New York: January 14, 1940.
Half-length, profile portrait of the singer against studio backdrop. Vintage gelatin silver print. Docketed on rear with date of session, subject of the photo, and Van Vechten's reference number ('xii Q 9'). 1 vols. 13-7/8 x 10-7/8 inches. Matted and framed Provenance: The estate of Saul Mauriber, Van Vechten's assistant and executor of Van Vechten's photography estate and the compiler of Portraits: The Photography of Carl Van Vechten (1978). Item #220907

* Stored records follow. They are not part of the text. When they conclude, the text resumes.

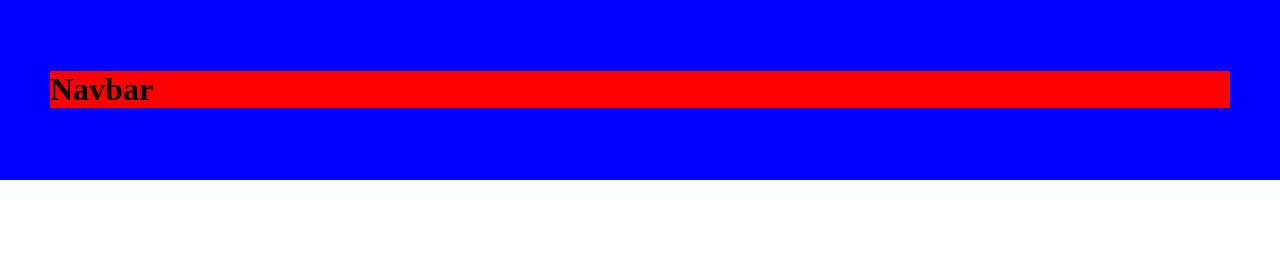
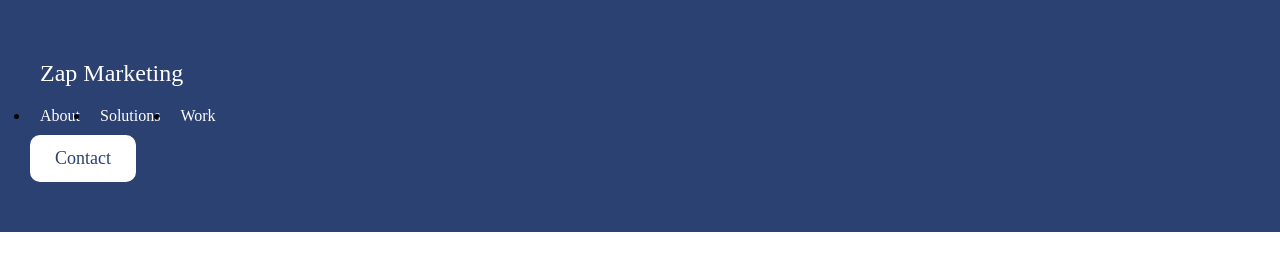
Before and after one commit to BigLu5/gatsby-landing-page, a Gatsby site: page / in a window 1280 px wide. Built offline with nearby package versions, Linux system fonts and the light colour scheme; Gatsby itself is replaced by a stand-in of ours.

Commit message:
add styling to header

```diff
--- a/src/components/container/styles.module.scss
+++ b/src/components/container/styles.module.scss
@@ -1,5 +1,5 @@
 .container {
-  padding: 50px;
-  box-sizing: border-box;
-  background: blue;
+  margin: 0 auto;
+  padding: 0 30px;
+  max-width: 1400px;
 }
--- a/src/components/navbar/index.js
+++ b/src/components/navbar/index.js
@@ -1,10 +1,31 @@
 import * as React from "react";
+import Container from "../container";
 import * as styles from "./styles.module.scss";
 
 const Navbar = () => {
   return (
     <div className={styles.navbar}>
-      <h1>Navbar</h1>
+      <Container>
+        <div className={styles.navbarInner}>
+          <a className={styles.logo} href="#">
+            Zap Marketing
+          </a>
+          <ul className={styles.list}>
+            <li className={styles.listItem}>
+              <a href="#">About</a>
+            </li>
+            <li className={styles.listItem}>
+              <a href="#">Solutions</a>
+            </li>
+            <li className={styles.listItem}>
+              <a href="#">Work</a>
+            </li>
+          </ul>
+          <a className={styles.cta} href="#">
+            Contact
+          </a>
+        </div>
+      </Container>
     </div>
   );
 };
--- a/src/components/navbar/styles.module.scss
+++ b/src/components/navbar/styles.module.scss
@@ -1,3 +1,49 @@
+@import "../../sass/variables.scss";
+
 .navbar {
-  background: red;
+  padding: 50px 0;
+  background-color: $blue;
 }
+
+.navbar-inner {
+  display: flex;
+  flex-wrap: wrap;
+  justify-content: space-between;
+  align-items: center;
+}
+
+.logo {
+  color: $white;
+  font-size: 24px;
+  text-decoration: none;
+}
+
+.list {
+  display: flex;
+  margin: 0;
+  padding: 0;
+}
+
+.list-item {
+  margin: 0;
+  padding: 0;
+  list-style-type: none;
+}
+
+a {
+  padding: 10px;
+  color: $white;
+  display: block;
+  font-size: 16px;
+  text-decoration: none;
+}
+
+.cta {
+  color: $blue;
+  font-size: 18px;
+  padding: 13px 25px;
+  border-radius: 10px;
+  display: inline-block;
+  text-decoration: none;
+  background-color: $white;
+}
--- a/src/pages/index.js
+++ b/src/pages/index.js
@@ -4,13 +4,7 @@ import Container from "../components/container";
 import "../sass/basics.scss";
 
 const IndexPage = () => {
-  return (
-    <>
-      <Container>
-        <Navbar />
-      </Container>
-    </>
-  );
+  return <Navbar />;
 };
 
 export default IndexPage;
--- /dev/null
+++ b/src/sass/variables.scss
@@ -0,0 +1,2 @@
+$blue: #2b4172;
+$white: #ffffff;
```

Superb, large portrait of the singer, taken a year after the famous incident in 1939 when she was banned by the Daughters of the American Revolution from singing at concert in Constitution Hall (prompting Eleanor Roosevelt's resignation from the DAR). Her popularity soared all the more after the triumphant open-air concert on the steps of the Lincoln Memorial on Easter Sunday, 1939, before an audience of 75,000. Her quiet dignity, her concentration on her art, and reluctance to engage in hostilities impressed the world as much as her artistry. As she later wrote in My Lord, What a Morning: An Autobiography (1956): " ... I did not feel that I was designed for hand-to-hand combat ... "
Price: $2,500.00 Free International Delivery